“For 15 years he was a politician,” Alexander says. “In Russia there is a file on every politician. At a certain time, it can be taken out of the box and a person can be accused of anything.”
In many ways, Sergei Furgal is an unlikely hero. A former businessman, he went into politics with the ultra-nationalist Liberal-Democratic Party of Russia (LDPR). Though, on paper, an opposition party, the LDPR is very much part of the Kremlin-approved political system.
In 2018 Mr Furgal ran for governor of Khabarovsk region, but was widely seen as a technical candidate, with little chance – or even desire – to win. Due to a massive protest vote against Moscow, Mr Furgal trounced the Kremlin’s candidate. As governor he became a charismatic, tough-talking and popular politician. Many here tell me he is more popular in the region than President Putin.
“The Kremlin are making sociological polls all the time, watching what is going on with the popularity of regional officials and of Vladimir Putin,” political analyst Nikolai Petrov explains. “And in the event of regional leaders becoming more popular they are undertaking certain moves.”
The Kremlin denies that Mr Furgal’s downfall is politically-motivated. When President Putin’s point man in the region Yuri Trutnev visited Khabarovsk earlier this week, he told journalists: “Law enforcers would never have detained a sitting governor if they didn’t have a 100% cast-iron reason for doing so.”
People in Khabarovsk are not convinced. Last Saturday, the city witnessed the largest display of discontent here in modern times: up to 30,000 people took to the streets to condemn Mr Furgal’s arrest and to demand their governor be returned to Khabarovsk for a fair trial on home soil.
“We just try to show Moscow that he is our man, and that he has to be here,” another protester, Viktoria, tells me. “Even if he committed a crime, which we don’t believe, he has to be here.”
The protests enjoy widespread support in Khabarovsk. But I found one man who opposes them: the city’s mayor, Sergei Kravchuk, from the Kremlin’s party, United Russia.
“I’m against the protests because they’re illegal,” Mr Kravchuk tells me. “Also, today we had 85 new cases of coronavirus in the city. And where do you find coronavirus? In large crowds.”

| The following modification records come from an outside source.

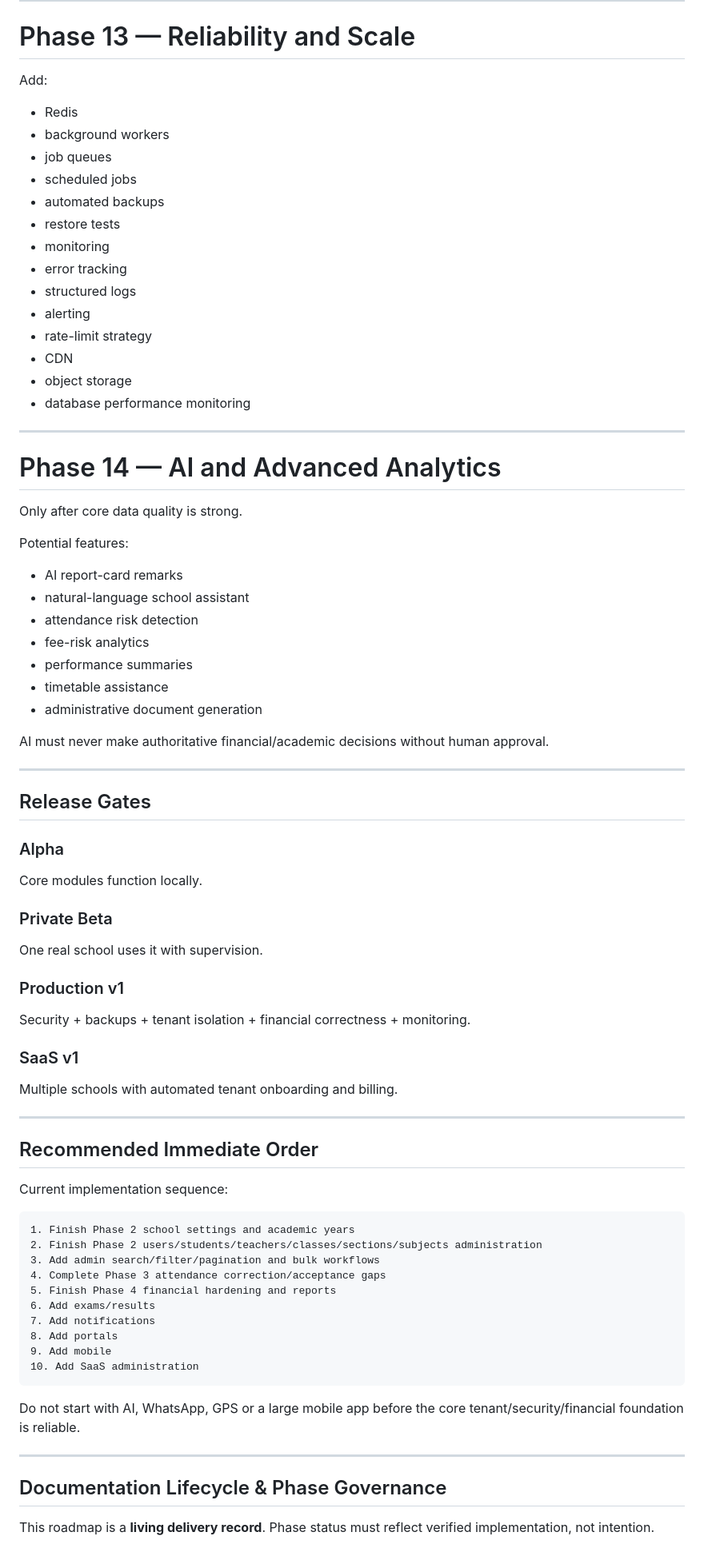
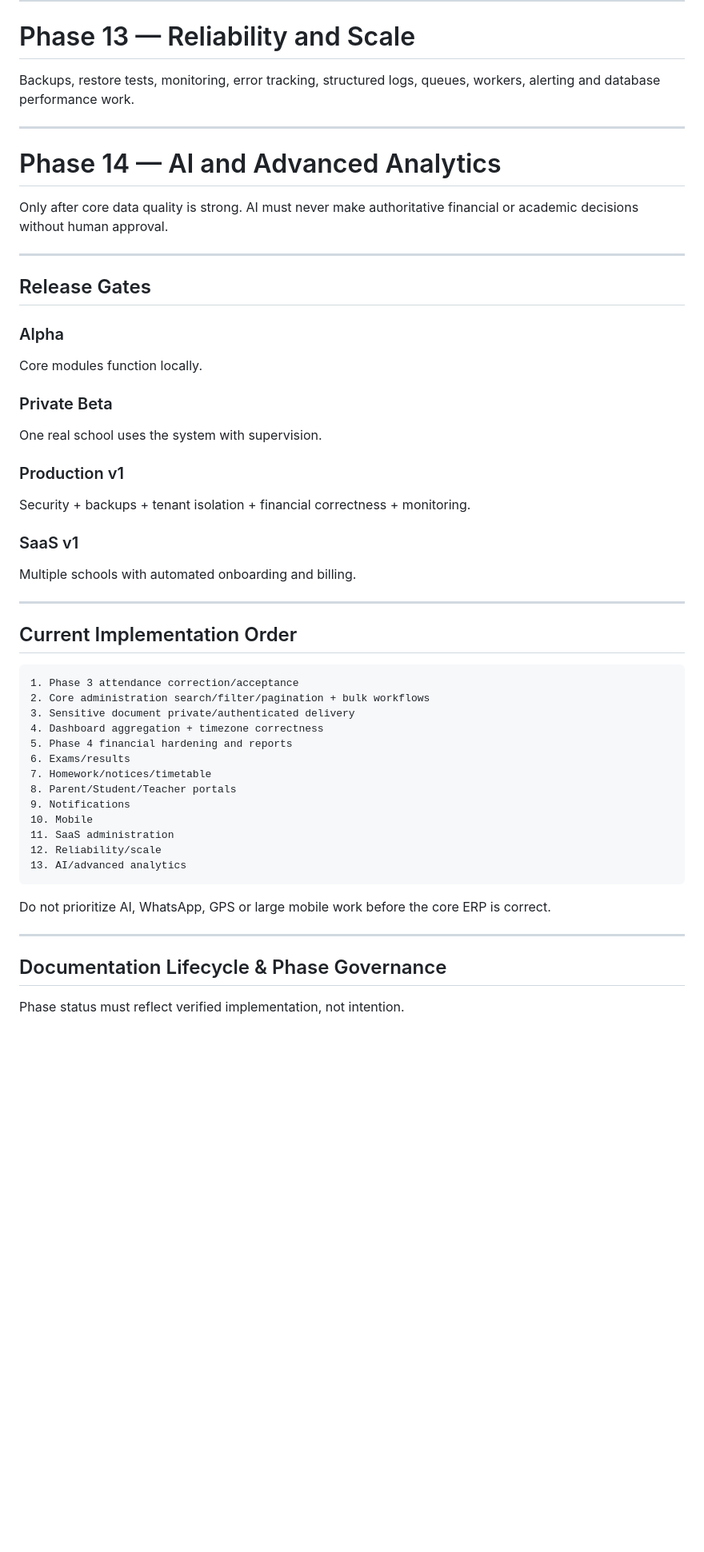
Before and after one commit to araj3539/school-erp, a Markdown page: phases.md, the part around one of its changes. Shown at 80% size. Rendered like a GitHub page; blank space fills up the shorter version.

````diff
--- a/phases.md
+++ b/phases.md
@@ -285,38 +210,13 @@ Never trust client-side "payment successful" state.
 
 # Phase 13 — Reliability and Scale
 
-Add:
-- Redis
-- background workers
-- job queues
-- scheduled jobs
-- automated backups
-- restore tests
-- monitoring
-- error tracking
-- structured logs
-- alerting
-- rate-limit strategy
-- CDN
-- object storage
-- database performance monitoring
+Backups, restore tests, monitoring, error tracking, structured logs, queues, workers, alerting and database performance work.
 
 ---
 
 # Phase 14 — AI and Advanced Analytics
 
-Only after core data quality is strong.
-
-Potential features:
-- AI report-card remarks
-- natural-language school assistant
-- attendance risk detection
-- fee-risk analytics
-- performance summaries
-- timetable assistance
-- administrative document generation
-
-AI must never make authoritative financial/academic decisions without human approval.
+Only after core data quality is strong. AI must never make authoritative financial or academic decisions without human approval.
 
 ---
 
@@ -326,38 +226,39 @@ AI must never make authoritative financial/academic decisions without human appr
 Core modules function locally.
 
 ### Private Beta
-One real school uses it with supervision.
+One real school uses the system with supervision.
 
 ### Production v1
 Security + backups + tenant isolation + financial correctness + monitoring.
 
 ### SaaS v1
-Multiple schools with automated tenant onboarding and billing.
+Multiple schools with automated onboarding and billing.
 
 ---
 
-## Recommended Immediate Order
-
-Current implementation sequence:
+## Current Implementation Order
 
 ```text
-1. Finish Phase 2 school settings and academic years
-2. Finish Phase 2 users/students/teachers/classes/sections/subjects administration
-3. Add admin search/filter/pagination and bulk workflows
-4. Complete Phase 3 attendance correction/acceptance gaps
-5. Finish Phase 4 financial hardening and reports
-6. Add exams/results
-7. Add notifications
-8. Add portals
-9. Add mobile
-10. Add SaaS administration
+1. Phase 3 attendance correction/acceptance
+2. Core administration search/filter/pagination + bulk workflows
+3. Sensitive document private/authenticated delivery
+4. Dashboard aggregation + timezone correctness
+5. Phase 4 financial hardening and reports
+6. Exams/results
+7. Homework/notices/timetable
+8. Parent/Student/Teacher portals
+9. Notifications
+10. Mobile
+11. SaaS administration
+12. Reliability/scale
+13. AI/advanced analytics
 ```
 
-Do not start with AI, WhatsApp, GPS or a large mobile app before the core tenant/security/financial foundation is reliable.
+Do not prioritize AI, WhatsApp, GPS or large mobile work before the core ERP is correct.
 
 ---
 
 ## Documentation Lifecycle & Phase Governance
 
-This roadmap is a **living delivery record**. Phase status must reflect verified implementation, not intention.
+Phase status must reflect verified implementation, not intention.
 
````
Also changed, not shown: other parts of phases.md (+77 -176 lines).
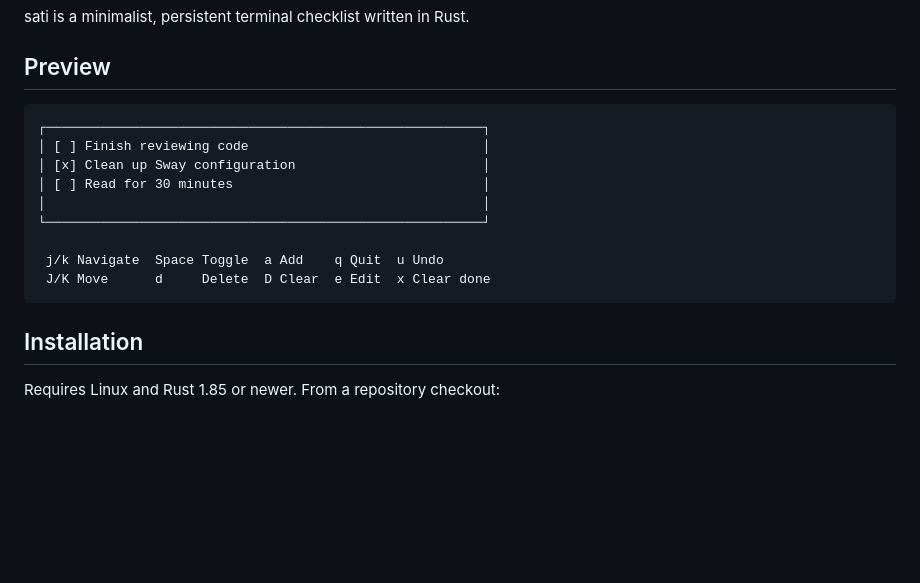
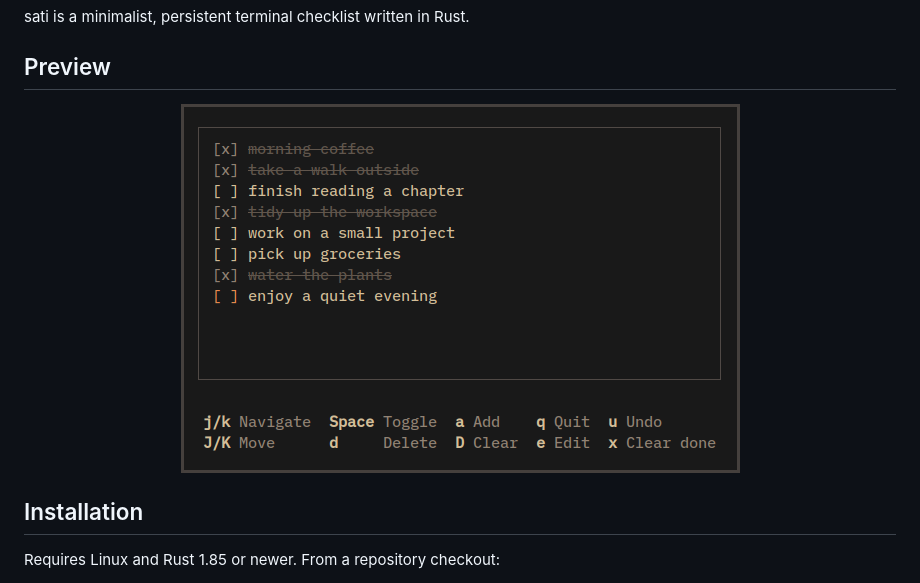
Before and after one commit to zmeadows/sati, a Markdown page: README.md, the part around the change. Drawn GitHub-style; pictures changed too: sati_screenshot.png (added); blank space fills up the shorter version.

Commit message:
docs: replace README preview with screenshot

````diff
--- a/README.md
+++ b/README.md
@@ -9,17 +9,9 @@ sati is a minimalist, persistent terminal checklist written in Rust.
 
 ## Preview
 
-```text
-┌────────────────────────────────────────────────────────┐
-│ [ ] Finish reviewing code                              │
-│ [x] Clean up Sway configuration                        │
-│ [ ] Read for 30 minutes                                │
-│                                                        │
-└────────────────────────────────────────────────────────┘
-
- j/k Navigate  Space Toggle  a Add    q Quit  u Undo
- J/K Move      d     Delete  D Clear  e Edit  x Clear done
-```
+<p align="center">
+  <img src="sati_screenshot.png" alt="sati showing a checklist and keyboard shortcuts">
+</p>
 
 ## Installation
 
````
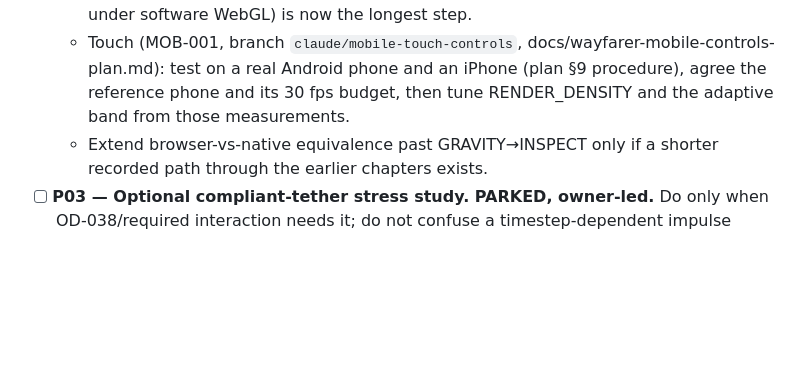
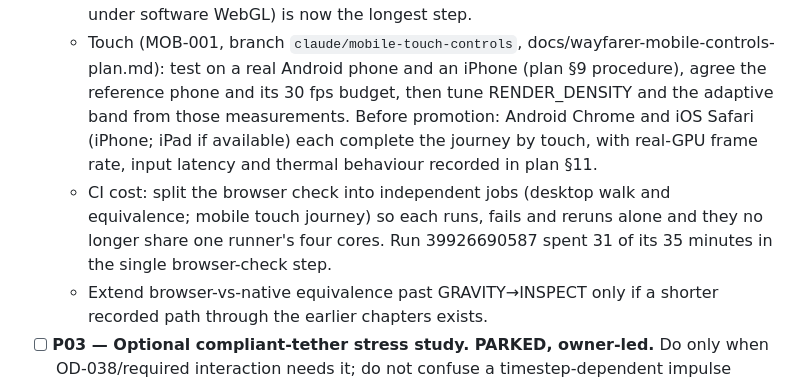
Before and after one commit to densho-media/ignition-wayfarer, a Markdown page: TODO.md, the part around the change. Drawn GitHub-style; blank space fills up the shorter version.

Commit message:
MOB-001: record CI run 39926690587 (pass), the real-device checks before promotion and the CI job split follow-up
Co-Authored-By: Claude Opus 5.5 <noreply@anthropic.com>
Claude-Session: https://claude.ai/code/session_01KBzs9QQDVTwVduFa2vYZ3E

```diff
--- a/TODO.md
+++ b/TODO.md
@@ -497,7 +497,11 @@ all 54 engineering gates currently HOLD. No detailed robot art before the L2 lay
     main build after it). The site walk (5-8 min under software WebGL) is now the longest step.
   - Touch (MOB-001, branch `claude/mobile-touch-controls`, docs/wayfarer-mobile-controls-plan.md): test on a real Android phone
     and an iPhone (plan §9 procedure), agree the reference phone and its 30 fps budget, then tune RENDER_DENSITY and the
-    adaptive band from those measurements.
+    adaptive band from those measurements. Before promotion: Android Chrome and iOS Safari (iPhone; iPad if available) each
+    complete the journey by touch, with real-GPU frame rate, input latency and thermal behaviour recorded in plan §11.
+  - CI cost: split the browser check into independent jobs (desktop walk and equivalence; mobile touch journey) so each
+    runs, fails and reruns alone and they no longer share one runner's four cores. Run 39926690587 spent 31 of its 35 minutes
+    in the single browser-check step.
   - Extend browser-vs-native equivalence past GRAVITY→INSPECT only if a shorter recorded path through the earlier chapters exists.
 - [ ] **P03 — Optional compliant-tether stress study. PARKED, owner-led.** Do only when OD-038/required interaction needs it; do not
   confuse a timestep-dependent impulse diagnostic with rated human loads. Required operational tether releases remain in D/K.
```
Also changed, not shown: docs/wayfarer-mobile-controls-plan.md (+3 -1 lines).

“Do you believe a trial should be held here in Khabarovsk?” I ask the mayor.
“What do you think?” Mr Kravchuk asks me back.
“I’m the journalist. You’re the mayor, I’m asking you.”
“But imagine you’re the mayor and I’m the journalist.”
“But I’m not the mayor!” I respond.
“The trial will happen in the place it should happen.” Mr Kravchuk replies.
Unsanctioned protests in Russia are normally viewed by those in power here as illegal and broken up.
What is interesting about Khabarovsk is that, so far, police have been keeping their distance – a sign, perhaps, that the authorities understand the strength of feeling and wish to avoid sparking more anger.
Away from the protests, on Khabarovsk beach, the scene is more peaceful. Families are out sunbathing and swimming in the Amur River. But when I mention the governor’s arrest and the Kremlin, a big cloud comes over the conversation.
“I back the protests,” says Viktor, a fisherman. “The authorities in Moscow don’t give us anything. They steal it all for themselves.”
“We have a saying,” a woman called Natalia says. “God and Moscow are far away. Moscow won’t help us, we have to help ourselves.”
The arrest of their governor is fuelling resentment of their capital, seven time zones to the west: a world away from here.